Monthly Archives: December 2012

How to tell you’re a nerd: Method 232 (or flame-related miracles, messiahs, and a gift-giving home invader)


You’ve decided that the best way to celebrate the holiday season in all it’s forms is to give yourself the gift of a regrown, luxurious beard…

In an alternate universe: Event 18 (or “Hey, kid… read the fine print.”)


In an alternate universe, the much-beloved story, Yes, Virginia, There Is a Santa Claus, which was Francis P. Church’s response to a girl’s 1897 query to the The New York Sun concerning the existence of Santa Claus, did not gain popularity as a Christmas classic.  This was caused by the much darker tone in Church’s alternate universe response, which was titled, Hey, Virginia, Just Who The Hell Have You Been Talking to, Young Lady?

How to tell you’re a nerd: Method 231 (or “The Sleeper Has Awakened!”)


As it is the holiday season once again, you have begun making references to the alternate universe Christmas figure you created last year, who lives in Antarctica,  known as Guraknok the Christmas Golem, in the presence of various people around you (though only to your friends, rather than your new work colleagues).  You are also considering the creation of a Guraknok costume for Halloween 2013.

How to tell you’re a nerd: Method 230 (or musical “nesting dolls” of the mind…)


While on your lunch break at work, you come to a startling realization.  You not only have one song in your head, but several at the same time.  These multiple tunes, competing for musical dominance, have blended into a single amalgamated “mega song” consisting of the following source material:

Rush’s Fly By Night; the original Mario Bros. video game theme; Stuck in the Middle With You by Gerry Rafferty (Stealers Wheel); and Led Zeppelin’s No Quarter.

How to tell you’re a nerd: Method 229 (or Those are fighting words, sai.)


During a long phone conversation with an old friend, who often takes the opposing view to yours in a discussion, you find yourself defending the legitimacy of Skyfall as a Bond film, in which you go so far as to list reasons why it is perhaps one of the best Bond films, the talks break down when you make the mistake of mentioning the now-defunct Stephen King Dark Tower film adaptation.  The impetus of the Dark Tower entering the conversation was your reaction to seeing two actors working side-by-side who were rumored to be considered for the role of Roland Deschain, The Gunslinger, at various times.

The final insult was when he refused to believe you (as he will not read the series, though you have and love each book) as to why Javier Bardem’s Spanish accent doesn’t fit the role of Deschain (the content of Wizard and Glass serving as that reason, in your opinion), and he kept calling the series’ protagonist by a long list of incorrect names just to annoy you even though you had said “The Gunslinger” at least six times.

It was a then that you realized that you react the same way to people making negative comments about The Dark Tower series, when they haven’t even read any of the books, as Marty McFly reacts to being called a chicken in the Back to the Future films

How to tell you’re a nerd: Method 228 (or mental trains of thought and articulate conductors)


While watching the film Lincoln a few weeks ago, you relished the many anecdotes that Daniel Day-Lewis tells during several scenes, and have to resist the urge to turn to the people you were seeing the film with and say the following:

“You see… that’s what I’m going for when I tell ‘random’ stories!

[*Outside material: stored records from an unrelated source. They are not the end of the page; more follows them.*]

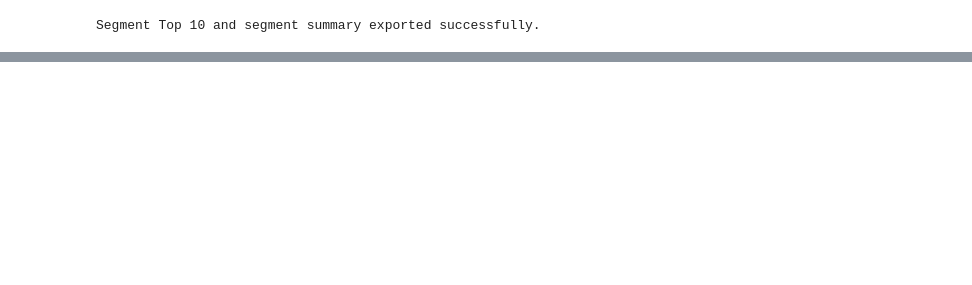
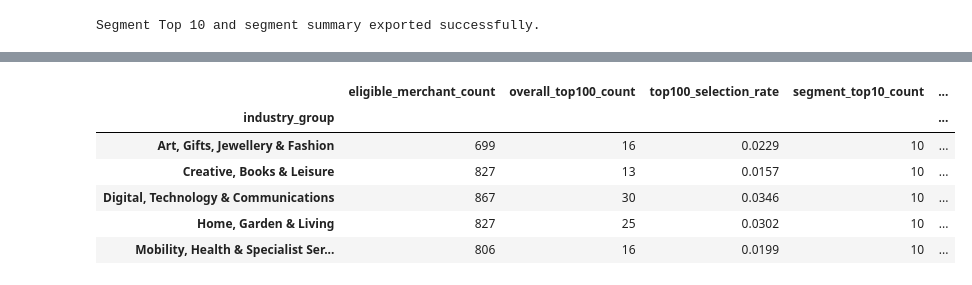
Before and after one commit to yixxx111/MAST30034-Project-2-Group-50, a Jupyter notebook: member5_ranking/final_recommendations.ipynb, the cells around one changed output, grey strips where cells are left out. Saved outputs shown, nothing was run; the diff lists cells and outputs as text; code cells hidden in the pictures; blank space fills up the shorter version.

```diff
--- a/member5_ranking/final_recommendations.ipynb
+++ b/member5_ranking/final_recommendations.ipynb
@@ -734,0 +1075,84 @@ Segment Top 10 and segment summary exported successfully.
+# %%
+segment_business = ranking_with_segment.groupby("industry_group").agg(
+    eligible_merchant_count=("merchant_abn", "size"),
+    overall_top100_count=("final_rank", lambda ranks: int((ranks <= 100).sum())),
+)
+segment_business["top100_selection_rate"] = (
+    segment_business["overall_top100_count"] / segment_business["eligible_merchant_count"]
+)
+segment_top10_business = segment_top10.groupby("industry_group").agg(
+    segment_top10_count=("merchant_abn", "size"),
+    top10_best_overall_rank=("final_rank", "min"),
+    top10_worst_overall_rank=("final_rank", "max"),
+    top10_median_final_score=("final_score", "median"),
+    top10_median_bnpl_revenue_proxy=("estimated_bnpl_revenue", "median"),
+    top10_median_unique_consumers=("unique_consumers", "median"),
+    top10_median_revenue_cv=("monthly_revenue_cv", "median"),
+    top10_median_normalized_trend=("normalized_monthly_revenue_trend", "median"),
+    top10_median_average_order_value=("avg_transaction_value", "median"),
+    top10_median_relative_fraud_risk=("fraud_risk_index", "median"),
+    top10_ood_count=("knn_out_of_distribution", "sum"),
+    top10_low_sample_count=("low_sample_growth_estimate", "sum"),
+)
+segment_business = segment_business.join(segment_top10_business, validate="one_to_one")
+segment_business["top100_ood_count"] = (
+    ranking_with_segment.loc[ranking_with_segment["final_rank"] <= 100]
+    .groupby("industry_group")["knn_out_of_distribution"].sum()
+    .reindex(segment_business.index, fill_value=0).astype(int)
+)
+assert len(segment_business) == 5
+assert segment_business["eligible_merchant_count"].sum() == len(ranking_df)
+assert segment_business["overall_top100_count"].sum() == 100
+assert segment_business["segment_top10_count"].eq(10).all()
+assert segment_top10["merchant_abn"].nunique() == 50
+assert segment_top10["merchant_abn"].isin(final_top100["merchant_abn"]).all()
+
+# Report a business distinction and its measured comparison, without changing weights.
+characteristics = {}
+for name, row in segment_business.iterrows():
+    prefix = (
+        f"Top10 median historical BNPL revenue proxy AUD {row.top10_median_bnpl_revenue_proxy:,.0f}; "
+        f"reach {row.top10_median_unique_consumers:,.0f}; CV {row.top10_median_revenue_cv:.3f}. "
+    )
+    if name == "Digital, Technology & Communications":
+        detail = f"Contributes {int(row.overall_top100_count)} overall selections; selection rate {row.top100_selection_rate:.2%}."
+    elif name == "Home, Garden & Living":
+        detail = f"Leader reach ranks {int(segment_business.top10_median_unique_consumers.rank(ascending=False)[name])} of 5 segment Top10 groups."
+    elif name == "Creative, Books & Leisure":
+        detail = f"Top10 median average order value AUD {row.top10_median_average_order_value:,.2f}; historical value proxy ranks {int(segment_business.top10_median_bnpl_revenue_proxy.rank(ascending=False)[name])} of 5 leader groups."
+    elif name == "Art, Gifts, Jewellery & Fashion":
+        detail = f"Top10 median average order value AUD {row.top10_median_average_order_value:,.2f}; ticket size ranks {int(segment_business.top10_median_average_order_value.rank(ascending=True)[name])} of 5 leader groups from lowest."
+    else:
+        detail = f"Top10 median normalized trend {row.top10_median_normalized_trend:.5f}; trend ranks {int(segment_business.top10_median_normalized_trend.rank(ascending=False)[name])} of 5 leader groups (not a forecast)."
+    characteristics[name] = prefix + detail
+segment_business["business_characteristics"] = pd.Series(characteristics)
+segment_business["recommendation_caution"] = segment_business.apply(
+    lambda row: (
+        f"Review {int(row.top100_ood_count)} OOD merchant(s) among this segment's overall Top100 "
+        f"({int(row.top10_ood_count)} in its Top10); do not automatically reject. "
+        "Leader medians do not describe every merchant in the segment; compare individuals using the common score."
+    ), axis=1
+)
+segment_business.index.name = "industry_group"
+segment_business.to_csv(RESULTS_DIR / "segment_business_summary.csv")
+display(segment_business[[
+    "eligible_merchant_count", "overall_top100_count", "top100_selection_rate",
+    "segment_top10_count", "top10_best_overall_rank", "top10_worst_overall_rank",
+    "top100_ood_count", "top10_ood_count",
+]].round(4))
+display(segment_business[[
+    "top10_median_bnpl_revenue_proxy", "top10_median_unique_consumers",
+    "top10_median_revenue_cv", "top10_median_normalized_trend",
+    "top10_median_average_order_value", "top10_median_relative_fraud_risk",
+]].round(4))
+for name, row in segment_business.iterrows():
+    display(Markdown(f"**{name}:** {row.business_characteristics} **Use with care:** {row.recommendation_caution}"))
+display(Markdown("**Capacity:** all 50 segment Top10 merchants are already in the overall Top100. These are industry views of the same strong candidate pool, not 50 additional onboarding slots. Unequal selection rates and similar selected-tail scores do not by themselves establish bias or fairness."))
+# %% [output]
+|  | eligible_merchant_count | overall_top100_count | top100_selection_rate | segment_top10_count | ... |
+| industry_group |  |  |  |  | ... |
+| Art, Gifts, Jewellery & Fashion | 699 | 16 | 0.0229 | 10 | ... |
+| Creative, Books & Leisure | 827 | 13 | 0.0157 | 10 | ... |
+| Digital, Technology & Communications | 867 | 30 | 0.0346 | 10 | ... |
+| Home, Garden & Living | 827 | 25 | 0.0302 | 10 | ... |
+| Mobility, Health & Specialist Ser... | 806 | 16 | 0.0199 | 10 | ... |
```
Also changed, not shown: parts of 19 cells of this notebook, 8 other files.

Witness the art of well-told anecdotes!  I am humbled and shall strive to improve my technique, this I declare, lest it be said that I have forgotten the face of my father.”

How to tell you’re a nerd: Method 227 (or “A science fantasy franchise is sold to a company founded by a crogenically frozen cartoonist…”)


Upon discovering that George Lucas sold the rights to the Star Wars franchise to the Walt Disney Co., to “ensure” the future of the franchise, as Lucas looks toward retirement, you have the following response:

“Well, this might lead to interesting improvements because as far as I’m concerned, the worst thing to happen to the legacy of Star Wars was George Lucas, himself.”